The Social Security Administration on Monday offered early retirements to 9,000 employees, almost 14 percent of its workforce.
Anyone taking voluntary early retirement must retire by Sept. 30. The offers are effective immediately, SSA said in an e-mail to Federal Times. SSA is not offering buyouts.
To be eligible, employees must have completed 20 years of creditable service and be at least 50 years of age, or have at least 25 years of creditable service at any age. They must have been continuously on SSA’s payroll since Dec. 26, 2011.
Civil Service Retirement System employees must have served in a CSRS position for at least one year out of the two years immediately before retirement. There is no such requirement for Federal Employees Retirement System workers.

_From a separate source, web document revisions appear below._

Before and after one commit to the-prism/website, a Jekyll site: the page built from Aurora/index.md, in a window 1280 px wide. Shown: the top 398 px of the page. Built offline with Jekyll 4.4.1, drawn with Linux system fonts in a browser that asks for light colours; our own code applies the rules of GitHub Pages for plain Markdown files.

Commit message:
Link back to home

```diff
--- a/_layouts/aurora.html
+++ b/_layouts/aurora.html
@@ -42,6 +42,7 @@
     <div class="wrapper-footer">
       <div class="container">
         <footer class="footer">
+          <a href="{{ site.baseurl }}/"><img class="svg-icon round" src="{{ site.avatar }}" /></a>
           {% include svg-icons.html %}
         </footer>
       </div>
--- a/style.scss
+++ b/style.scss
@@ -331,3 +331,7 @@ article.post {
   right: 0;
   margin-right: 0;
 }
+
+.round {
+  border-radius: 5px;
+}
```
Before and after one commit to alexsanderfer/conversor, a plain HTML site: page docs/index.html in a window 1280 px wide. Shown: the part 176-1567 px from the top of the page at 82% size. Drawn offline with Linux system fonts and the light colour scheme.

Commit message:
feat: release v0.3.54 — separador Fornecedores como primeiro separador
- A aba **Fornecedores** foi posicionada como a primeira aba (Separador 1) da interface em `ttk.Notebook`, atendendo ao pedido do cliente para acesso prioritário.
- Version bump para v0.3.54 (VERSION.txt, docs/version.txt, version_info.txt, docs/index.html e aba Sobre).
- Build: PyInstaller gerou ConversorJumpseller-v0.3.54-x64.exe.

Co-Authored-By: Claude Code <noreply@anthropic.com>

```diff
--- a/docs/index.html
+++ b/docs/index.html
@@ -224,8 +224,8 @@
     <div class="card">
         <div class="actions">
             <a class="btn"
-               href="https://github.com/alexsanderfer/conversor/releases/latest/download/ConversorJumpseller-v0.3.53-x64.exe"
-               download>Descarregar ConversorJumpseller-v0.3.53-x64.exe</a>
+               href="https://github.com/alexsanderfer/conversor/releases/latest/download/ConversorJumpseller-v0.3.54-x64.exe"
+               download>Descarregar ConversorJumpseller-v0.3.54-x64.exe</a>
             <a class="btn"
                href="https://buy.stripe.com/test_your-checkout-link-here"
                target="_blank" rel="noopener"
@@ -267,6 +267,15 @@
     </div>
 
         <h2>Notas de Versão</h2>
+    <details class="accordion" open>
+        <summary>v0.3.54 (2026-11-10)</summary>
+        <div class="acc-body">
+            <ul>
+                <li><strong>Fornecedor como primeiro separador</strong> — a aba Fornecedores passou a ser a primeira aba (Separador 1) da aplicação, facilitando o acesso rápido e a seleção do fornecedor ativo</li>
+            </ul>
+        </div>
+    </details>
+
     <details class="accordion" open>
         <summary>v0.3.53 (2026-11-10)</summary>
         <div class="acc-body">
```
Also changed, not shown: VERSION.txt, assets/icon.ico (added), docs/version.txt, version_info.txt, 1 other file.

SSA said about 9,000 employees meet those requirements. The agency did not say how many it expects or hopes will take this offer.
SSA currently has more than 62,000 employees. The agency already is struggling with last year’s 6 percent reduction in staffing, which has forced it to rely on overtime or close field offices to the public a half-hour early.
SSA Commissioner Michael Astrue told the Senate Finance Committee on May 17 that further cuts in fiscal 2012 and fiscal 2013 would force the agency to cut its hours even further next year.
Staffing cuts also could hurt SSA’s ability to reduce its claims backlog, which has troubled the agency for years.